We have specialists in this field across Dorset and Somerset, and can provide you with advice about any difficulties involving your children, following the breakdown of your relationship or marriage.
We understand that the end of a relationship can be an extremely stressful and emotional time, even when parents are able to separate in an amicable way. There can often be differences of opinion about where your children should live, and how much time they should spend with either parent. If you are unable to resolve these differences between you, we can offer advice in respect of making an application to court for a range of orders under the Children Act/the Children and Families Act. This allows the court to make orders about matters concerning your child(ren) that you have been unable to sort out between you. The court can make 3 main types of orders:

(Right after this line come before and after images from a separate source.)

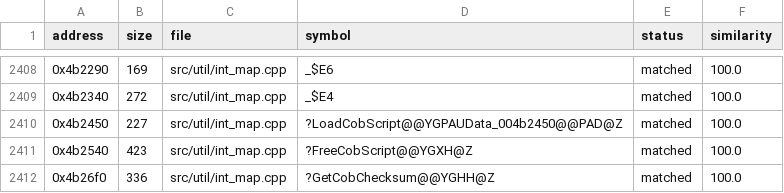
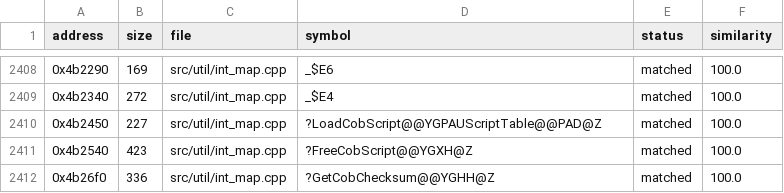
Before and after one commit to HectorBailey/byte-tactics, a CSV file: data/progress.csv, drawn as a sheet; only a part is shown, gaps mark what is left out.

Commit message:
Refactor: Name the cob script data and display context (#7239)

```diff
--- a/data/progress.csv
+++ b/data/progress.csv
@@ -2409,3 +2409,3 @@ address,size,file,symbol,status,similarity
 0x4b2340,272,src/util/int_map.cpp,_$E4,matched,100.0
-0x4b2450,227,src/util/int_map.cpp,?LoadCobScript@@YGPAUData_004b2450@@PAD@Z,matched,100.0
+0x4b2450,227,src/util/int_map.cpp,?LoadCobScript@@YGPAUScriptTable@@PAD@Z,matched,100.0
 0x4b2540,423,src/util/int_map.cpp,?FreeCobScript@@YGXH@Z,matched,100.0
```
Also changed, not shown: 2 other files.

- Prohibited steps order: If one parent objects to something the other parent is doing in relation to your child(ren), he or she can apply to the court for a prohibited steps order. If the order is made, it will stop the other parent doing the specific action described without first asking the court for permission.

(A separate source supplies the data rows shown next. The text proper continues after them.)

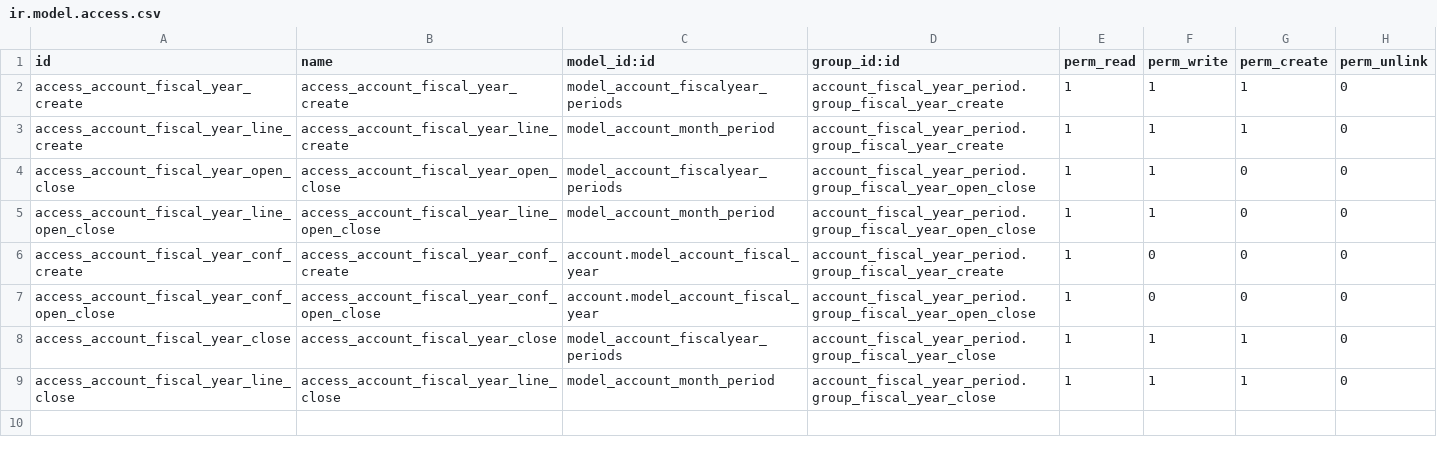
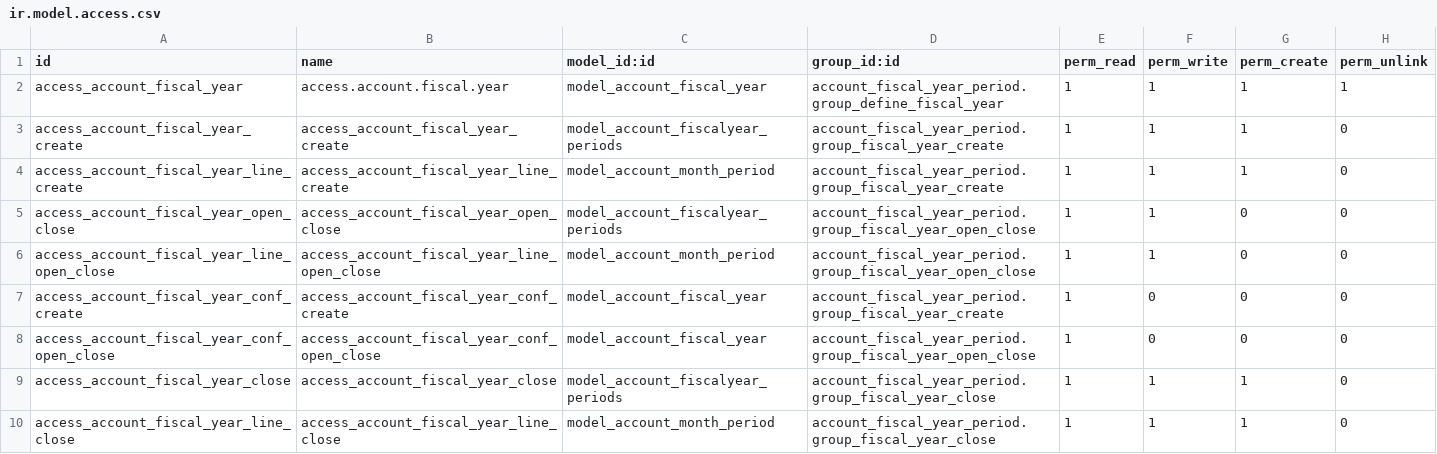
Before and after one commit to zainalabdeen/odoo-apps, a CSV file: account_fiscal_year_period/security/ir.model.access.csv, drawn as a sheet.

```diff
--- a/account_fiscal_year_period/security/ir.model.access.csv
+++ b/account_fiscal_year_period/security/ir.model.access.csv
@@ -1,2 +1,3 @@
 id,name,model_id:id,group_id:id,perm_read,perm_write,perm_create,perm_unlink
+access_account_fiscal_year,access.account.fiscal.year,model_account_fiscal_year,account_fiscal_year_period.group_define_fiscal_year,1,1,1,1
 access_account_fiscal_year_create,access_account_fiscal_year_create,model_account_fiscalyear_periods,account_fiscal_year_period.group_fiscal_year_create,1,1,1,0
@@ -5,4 +6,4 @@ access_account_fiscal_year_open_close,access_account_fiscal_year_open_close,mode
 access_account_fiscal_year_line_open_close,access_account_fiscal_year_line_open_close,model_account_month_period,account_fiscal_year_period.group_fiscal_year_open_close,1,1,0,0
-access_account_fiscal_year_conf_create,access_account_fiscal_year_conf_create,account.model_account_fiscal_year,account_fiscal_year_period.group_fiscal_year_create,1,0,0,0
-access_account_fiscal_year_conf_open_close,access_account_fiscal_year_conf_open_close,account.model_account_fiscal_year,account_fiscal_year_period.group_fiscal_year_open_close,1,0,0,0
+access_account_fiscal_year_conf_create,access_account_fiscal_year_conf_create,model_account_fiscal_year,account_fiscal_year_period.group_fiscal_year_create,1,0,0,0
+access_account_fiscal_year_conf_open_close,access_account_fiscal_year_conf_open_close,model_account_fiscal_year,account_fiscal_year_period.group_fiscal_year_open_close,1,0,0,0
 access_account_fiscal_year_close,access_account_fiscal_year_close,model_account_fiscalyear_periods,account_fiscal_year_period.group_fiscal_year_close,1,1,1,0
```
Also changed, not shown: 9 other files.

- Specific issue order: If one parent disagrees with a specific part of your child(ren)'s upbringing, e.g. choice of school, the other can apply to the court for a specific issue order.
- Child arrangement orders: These are used to record the amount of time that your child(ren) spend with each parent and the detailed arrangements for those periods. In some cases, the court can still make a shared residence order, as long as the child(ren) spend(s) a significant period of time with each of you.
You should always bear in mind that the court will start from the question of 'what is in the best interests of the child(ren)?', and will normally assume that children have a right to spend time with both their parents – as has been described in the Minnock/Ethan Williams cases in recent days.
We also have a team of accredited specialists, working closely with local authorities ('social services') and other professionals, to assist in matters where children are the subject of care proceedings.
Many of our team are members of the Law Society's Children Panel, meaning that they can represent children directly (or via their court-appointed guardian).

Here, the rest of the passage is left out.